Supplied entries section start

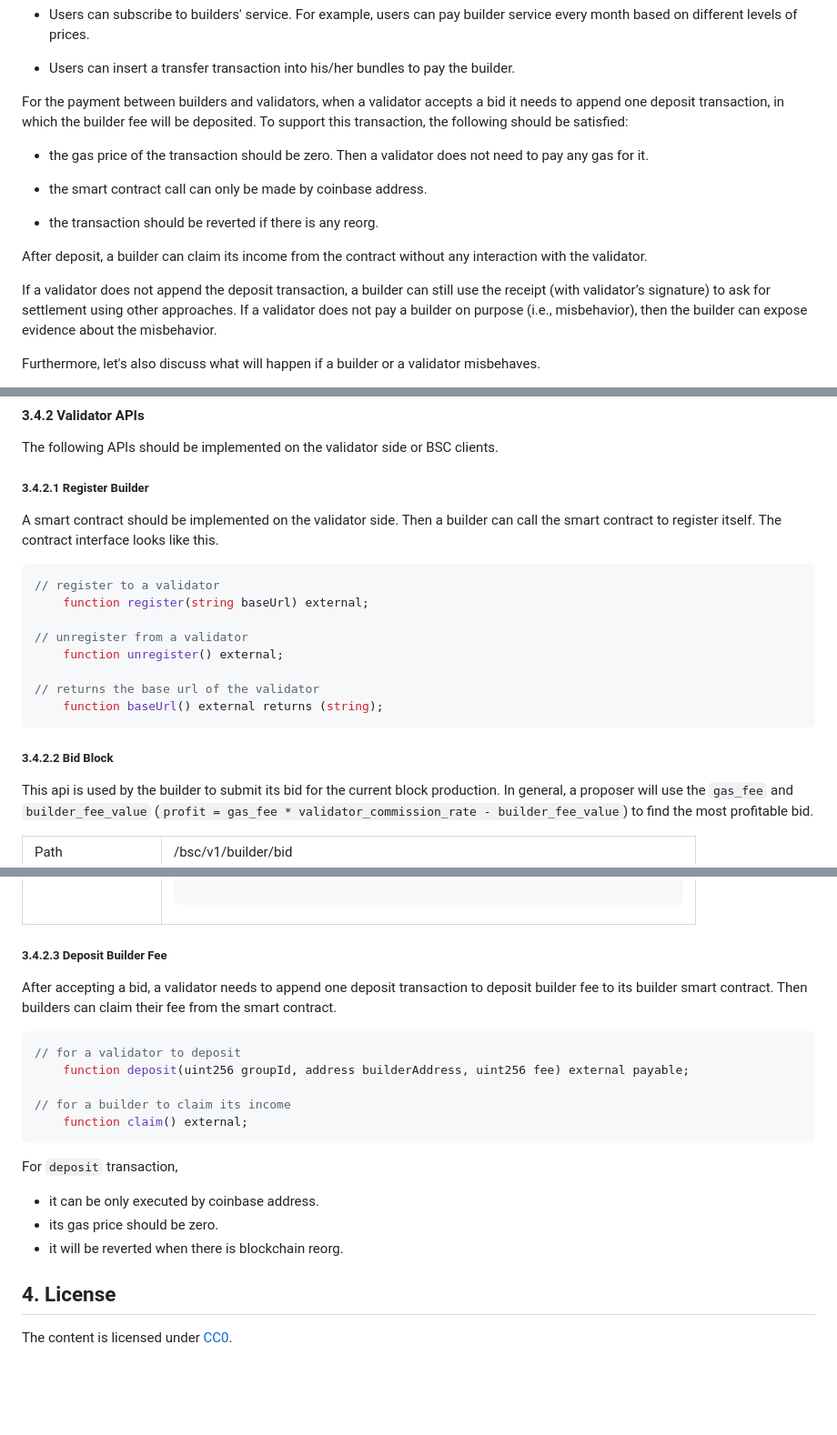
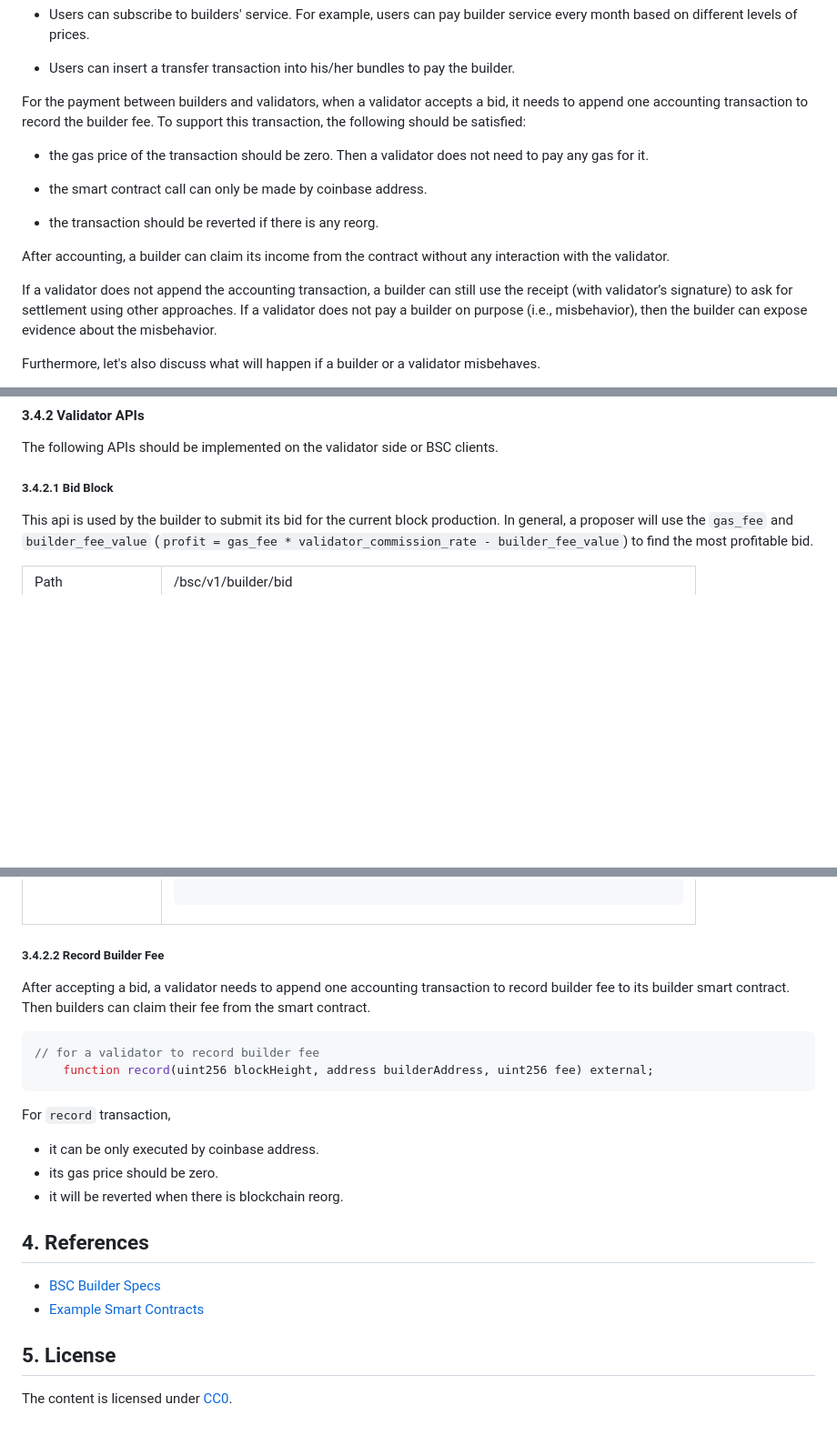
Before and after one commit to bnb-chain/BEPs, a Markdown page: BEPs/BEP322.md, 3 parts joined by grey strips. Shown at 91% size. Rendered like a GitHub page; blank space fills up the shorter version.

Commit message:
update content

````diff
--- a/BEPs/BEP322.md
+++ b/BEPs/BEP322.md
@@ -205,8 +213,8 @@ be considered.
   the builder.
 
 For the payment between builders and validators, when a validator accepts
-a bid it needs to append one deposit transaction, in which the builder
-fee will be deposited. To support this transaction, the following should be satisfied:
+a bid, it needs to append one accounting transaction to record the builder fee.
+To support this transaction, the following should be satisfied:
 
 * the gas price of the transaction should be zero. Then a validator does not need to pay any gas for it.
 
@@ -214,9 +222,10 @@ fee will be deposited. To support this transaction, the following should be sati
 
 * the transaction should be reverted if there is any reorg.
 
-After deposit, a builder can claim its income from the contract without any interaction with the validator.
+After accounting, a builder can claim its income from the contract without any interaction with the validator.
 
-If a validator does not append the deposit transaction, a builder can still use the receipt (with validator’s signature)
+If a validator does not append the accounting transaction, a builder can still use the receipt (with validator’s
+signature)
 to ask for settlement using other approaches. If a validator does not pay a builder on purpose (i.e., misbehavior),
 then the builder can expose evidence about the misbehavior.
 
@@ -440,24 +449,7 @@ HTTP status code is 200
 
 The following APIs should be implemented on the validator side or BSC clients.
 
-##### 3.4.2.1 Register Builder
-
-A smart contract should be implemented on the validator side.
-Then a builder can call the smart contract to register itself.
-The contract interface looks like this.
-
-```solidity
-// register to a validator
-    function register(string baseUrl) external;
-
-// unregister from a validator
-    function unregister() external;
-
-// returns the base url of the validator
-    function baseUrl() external returns (string);
-```
-
-##### 3.4.2.2 Bid Block
+##### 3.4.2.1 Bid Block
 
 This api is used by the builder to submit its bid for the current block
 production. In general, a proposer will use the `gas_fee` and
@@ -525,27 +517,29 @@ HTTP status code is 200
 </tr>
 </table>
 
-##### 3.4.2.3 Deposit Builder Fee
+##### 3.4.2.2 Record Builder Fee
 
-After accepting a bid, a validator needs to append one deposit transaction to
-deposit builder fee to its builder smart contract. Then builders can claim
+After accepting a bid, a validator needs to append one accounting transaction to
+record builder fee to its builder smart contract. Then builders can claim
 their fee from the smart contract.
 
 ```solidity
-// for a validator to deposit
-    function deposit(uint256 groupId, address builderAddress, uint256 fee) external payable;
-
-// for a builder to claim its income
-    function claim() external;
+// for a validator to record builder fee
+    function record(uint256 blockHeight, address builderAddress, uint256 fee) external;
 ```
 
-For `deposit` transaction,
+For `record` transaction,
 
 * it can be only executed by coinbase address.
 * its gas price should be zero.
 * it will be reverted when there is blockchain reorg.
 
-## 4. License
+## 4. References
+
+* [BSC Builder Specs](https://github.com/bnb-chain/builder-specs)
+* [Example Smart Contracts](https://github.com/bnb-chain/builder-specs/examples)
+
+## 5. License
 
 The content is licensed under
 [CC0](https://creativecommons.org/publicdomain/zero/1.0/).
````
Also changed, not shown: other parts of BEPs/BEP322.md (+19 -11 lines), BEPs/assets/bep-322/workflow_1round.png, BEPs/assets/bep-322/workflow_2round.png.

Supplied entries section end

*Problem*
The answer must be an exact copy of the records above, with the pictures left out.

*Written reply*
Before and after one commit to bnb-chain/BEPs, a Markdown page: BEPs/BEP322.md, 3 parts joined by grey strips. Shown at 91% size. Rendered like a GitHub page; blank space fills up the shorter version.

Commit message:
update content

````diff
--- a/BEPs/BEP322.md
+++ b/BEPs/BEP322.md
@@ -205,8 +213,8 @@ be considered.
   the builder.
 
 For the payment between builders and validators, when a validator accepts
-a bid it needs to append one deposit transaction, in which the builder
-fee will be deposited. To support this transaction, the following should be satisfied:
+a bid, it needs to append one accounting transaction to record the builder fee.
+To support this transaction, the following should be satisfied:
 
 * the gas price of the transaction should be zero. Then a validator does not need to pay any gas for it.
 
@@ -214,9 +222,10 @@ fee will be deposited. To support this transaction, the following should be sati
 
 * the transaction should be reverted if there is any reorg.
 
-After deposit, a builder can claim its income from the contract without any interaction with the validator.
+After accounting, a builder can claim its income from the contract without any interaction with the validator.
 
-If a validator does not append the deposit transaction, a builder can still use the receipt (with validator’s signature)
+If a validator does not append the accounting transaction, a builder can still use the receipt (with validator’s
+signature)
 to ask for settlement using other approaches. If a validator does not pay a builder on purpose (i.e., misbehavior),
 then the builder can expose evidence about the misbehavior.
 
@@ -440,24 +449,7 @@ HTTP status code is 200
 
 The following APIs should be implemented on the validator side or BSC clients.
 
-##### 3.4.2.1 Register Builder
-
-A smart contract should be implemented on the validator side.
-Then a builder can call the smart contract to register itself.
-The contract interface looks like this.
-
-```solidity
-// register to a validator
-    function register(string baseUrl) external;
-
-// unregister from a validator
-    function unregister() external;
-
-// returns the base url of the validator
-    function baseUrl() external returns (string);
-```
-
-##### 3.4.2.2 Bid Block
+##### 3.4.2.1 Bid Block
 
 This api is used by the builder to submit its bid for the current block
 production. In general, a proposer will use the `gas_fee` and
@@ -525,27 +517,29 @@ HTTP status code is 200
 </tr>
 </table>
 
-##### 3.4.2.3 Deposit Builder Fee
+##### 3.4.2.2 Record Builder Fee
 
-After accepting a bid, a validator needs to append one deposit transaction to
-deposit builder fee to its builder smart contract. Then builders can claim
+After accepting a bid, a validator needs to append one accounting transaction to
+record builder fee to its builder smart contract. Then builders can claim
 their fee from the smart contract.
 
 ```solidity
-// for a validator to deposit
-    function deposit(uint256 groupId, address builderAddress, uint256 fee) external payable;
-
-// for a builder to claim its income
-    function claim() external;
+// for a validator to record builder fee
+    function record(uint256 blockHeight, address builderAddress, uint256 fee) external;
 ```
 
-For `deposit` transaction,
+For `record` transaction,
 
 * it can be only executed by coinbase address.
 * its gas price should be zero.
 * it will be reverted when there is blockchain reorg.
 
-## 4. License
+## 4. References
+
+* [BSC Builder Specs](https://github.com/bnb-chain/builder-specs)
+* [Example Smart Contracts](https://github.com/bnb-chain/builder-specs/examples)
+
+## 5. License
 
 The content is licensed under
 [CC0](https://creativecommons.org/publicdomain/zero/1.0/).
````
Also changed, not shown: other parts of BEPs/BEP322.md (+19 -11 lines), BEPs/assets/bep-322/workflow_1round.png, BEPs/assets/bep-322/workflow_2round.png.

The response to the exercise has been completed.